*** Records for this exercise

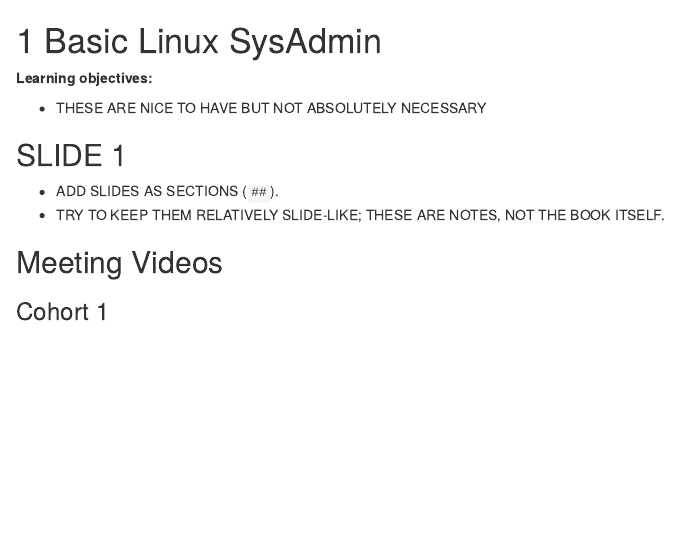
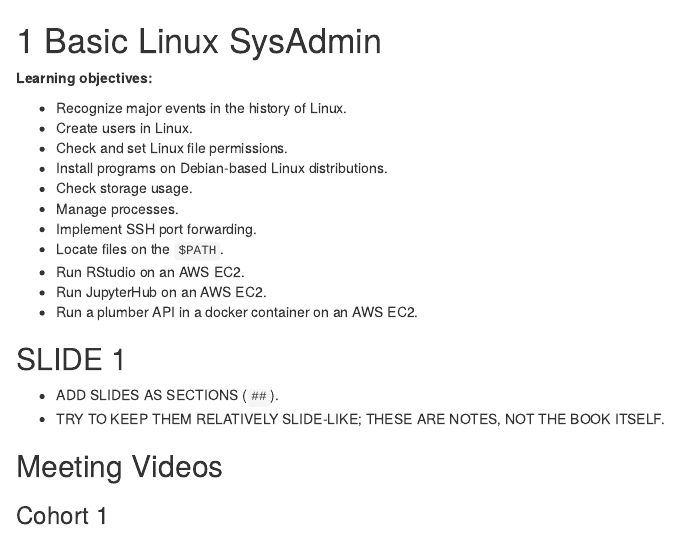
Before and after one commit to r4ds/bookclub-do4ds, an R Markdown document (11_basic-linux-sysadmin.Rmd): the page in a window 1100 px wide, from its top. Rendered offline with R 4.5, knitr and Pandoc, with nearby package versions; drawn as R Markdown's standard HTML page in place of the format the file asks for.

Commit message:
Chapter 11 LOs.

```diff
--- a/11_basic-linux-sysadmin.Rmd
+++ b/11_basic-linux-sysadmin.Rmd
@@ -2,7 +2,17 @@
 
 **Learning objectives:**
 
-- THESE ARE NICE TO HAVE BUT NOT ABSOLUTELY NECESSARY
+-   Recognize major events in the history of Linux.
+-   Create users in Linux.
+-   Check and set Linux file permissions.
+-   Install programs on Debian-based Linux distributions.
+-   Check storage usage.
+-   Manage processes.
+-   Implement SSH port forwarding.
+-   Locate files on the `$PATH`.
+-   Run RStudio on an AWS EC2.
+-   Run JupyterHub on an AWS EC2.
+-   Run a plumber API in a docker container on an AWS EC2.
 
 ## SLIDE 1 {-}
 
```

******
*** Records for this exercise

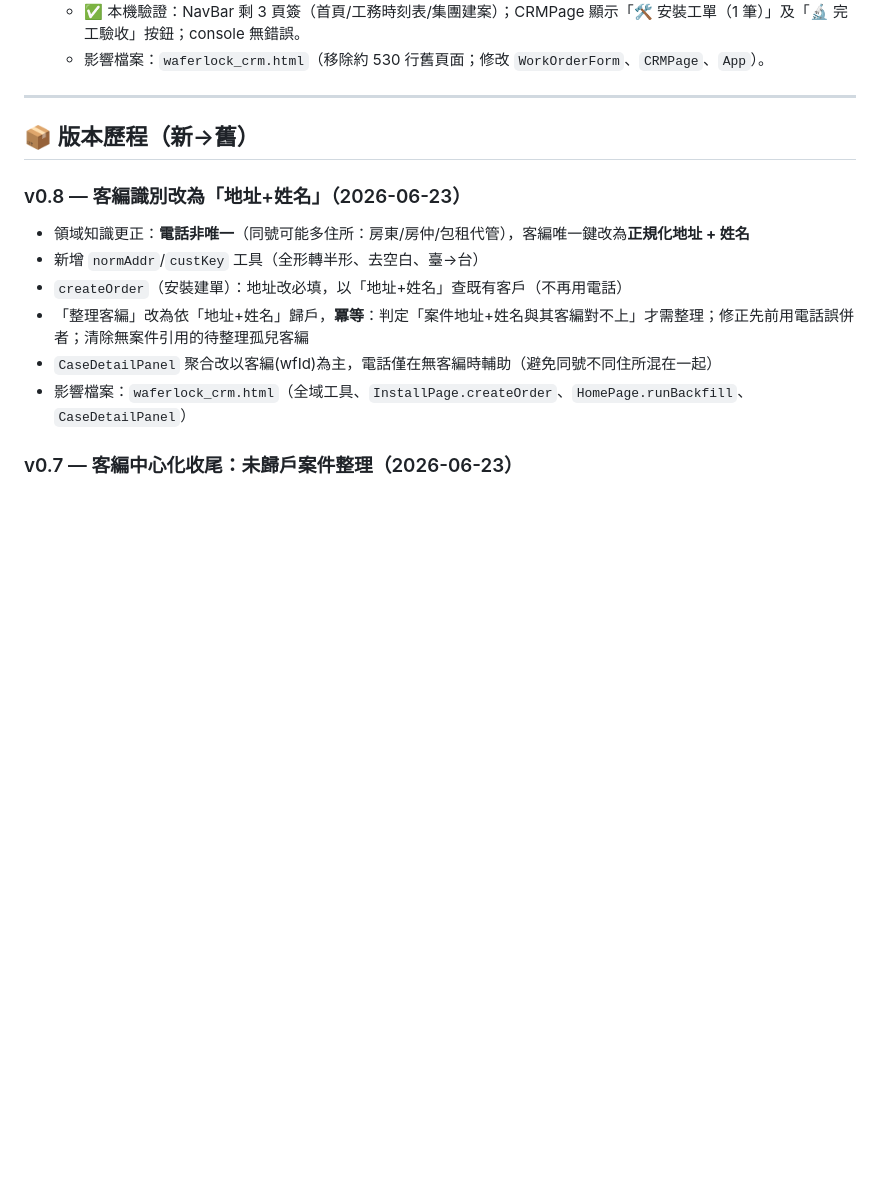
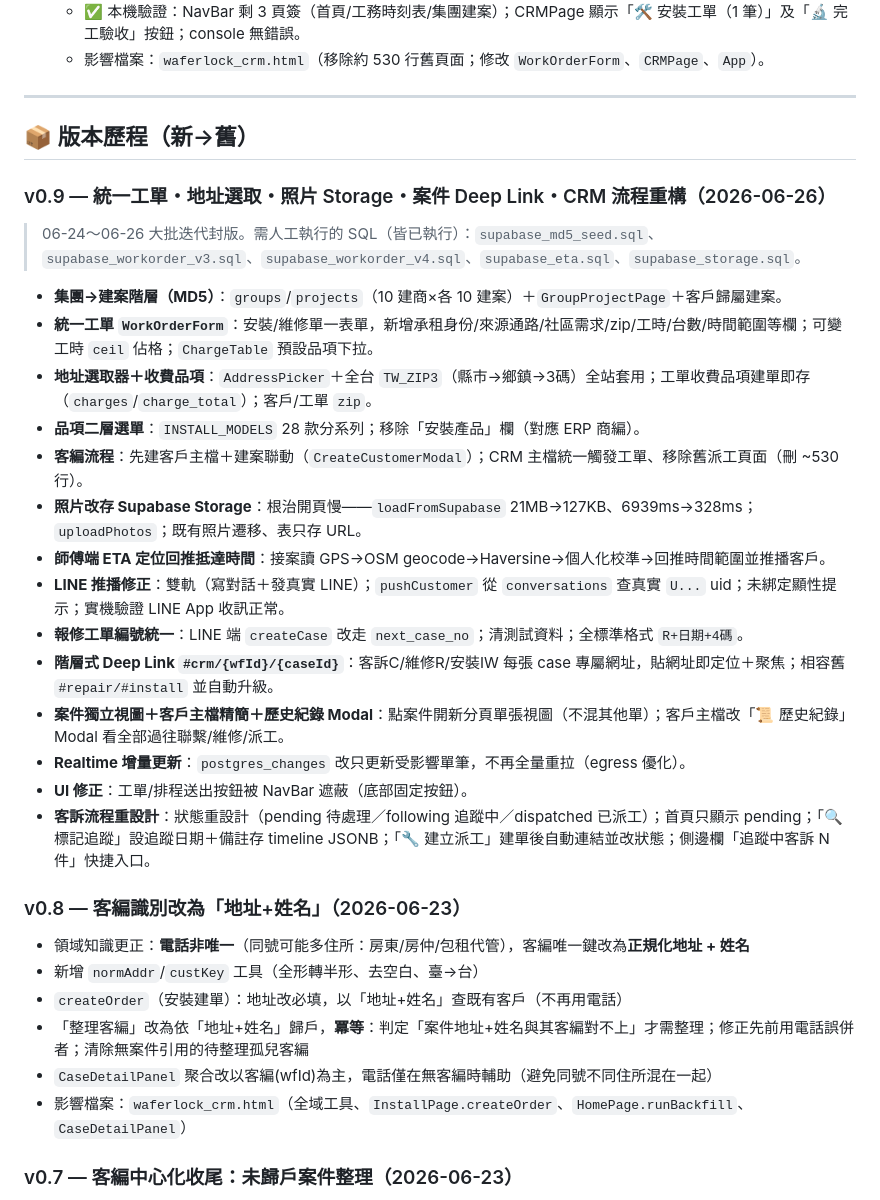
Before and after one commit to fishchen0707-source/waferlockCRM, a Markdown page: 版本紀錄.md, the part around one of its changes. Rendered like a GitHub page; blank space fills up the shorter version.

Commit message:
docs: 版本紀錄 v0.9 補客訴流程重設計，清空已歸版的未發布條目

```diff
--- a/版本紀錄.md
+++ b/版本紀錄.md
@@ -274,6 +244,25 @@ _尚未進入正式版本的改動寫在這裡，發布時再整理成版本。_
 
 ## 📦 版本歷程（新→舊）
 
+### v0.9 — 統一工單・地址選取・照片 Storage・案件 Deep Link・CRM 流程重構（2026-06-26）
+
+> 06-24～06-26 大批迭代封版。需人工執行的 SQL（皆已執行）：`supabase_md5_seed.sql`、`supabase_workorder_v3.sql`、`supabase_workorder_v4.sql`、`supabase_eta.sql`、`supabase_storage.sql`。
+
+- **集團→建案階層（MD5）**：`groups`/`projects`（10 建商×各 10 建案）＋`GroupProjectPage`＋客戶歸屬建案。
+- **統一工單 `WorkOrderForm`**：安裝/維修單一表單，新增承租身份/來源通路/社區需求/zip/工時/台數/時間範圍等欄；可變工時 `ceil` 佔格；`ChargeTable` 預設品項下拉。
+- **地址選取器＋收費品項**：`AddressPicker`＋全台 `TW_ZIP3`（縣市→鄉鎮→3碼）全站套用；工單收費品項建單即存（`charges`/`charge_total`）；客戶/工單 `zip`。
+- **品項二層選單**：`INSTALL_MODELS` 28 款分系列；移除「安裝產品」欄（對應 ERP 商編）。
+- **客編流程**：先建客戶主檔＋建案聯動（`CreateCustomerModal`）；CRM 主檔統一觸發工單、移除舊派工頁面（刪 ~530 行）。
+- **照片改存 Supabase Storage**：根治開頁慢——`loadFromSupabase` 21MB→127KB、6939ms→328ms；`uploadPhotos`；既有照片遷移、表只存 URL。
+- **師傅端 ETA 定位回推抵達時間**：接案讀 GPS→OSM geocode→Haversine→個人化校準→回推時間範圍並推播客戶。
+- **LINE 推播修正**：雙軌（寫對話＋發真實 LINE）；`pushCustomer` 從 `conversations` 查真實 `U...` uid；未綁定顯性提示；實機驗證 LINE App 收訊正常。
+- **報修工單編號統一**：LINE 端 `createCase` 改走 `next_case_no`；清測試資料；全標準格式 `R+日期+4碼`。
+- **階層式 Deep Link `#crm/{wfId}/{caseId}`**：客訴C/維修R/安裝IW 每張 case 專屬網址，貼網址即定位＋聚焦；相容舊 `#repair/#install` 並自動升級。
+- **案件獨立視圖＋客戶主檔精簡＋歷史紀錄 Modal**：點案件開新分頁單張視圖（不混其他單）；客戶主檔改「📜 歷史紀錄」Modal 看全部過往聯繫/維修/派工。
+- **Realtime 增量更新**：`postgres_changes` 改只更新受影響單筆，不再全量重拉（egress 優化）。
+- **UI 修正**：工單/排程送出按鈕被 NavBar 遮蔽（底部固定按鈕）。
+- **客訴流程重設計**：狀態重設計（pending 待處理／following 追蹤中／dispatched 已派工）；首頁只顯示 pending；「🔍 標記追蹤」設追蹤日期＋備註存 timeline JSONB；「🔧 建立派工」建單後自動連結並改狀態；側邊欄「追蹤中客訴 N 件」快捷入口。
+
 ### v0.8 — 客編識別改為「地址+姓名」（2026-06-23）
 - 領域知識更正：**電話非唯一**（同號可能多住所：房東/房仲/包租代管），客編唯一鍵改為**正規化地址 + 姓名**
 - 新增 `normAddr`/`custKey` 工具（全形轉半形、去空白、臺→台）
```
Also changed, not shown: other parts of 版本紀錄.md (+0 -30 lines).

******

• _Task requirements_
Each line of the data that includes "版本紀錄" counts once; say how many there are, giving nothing but the number.

• _Finished task_
5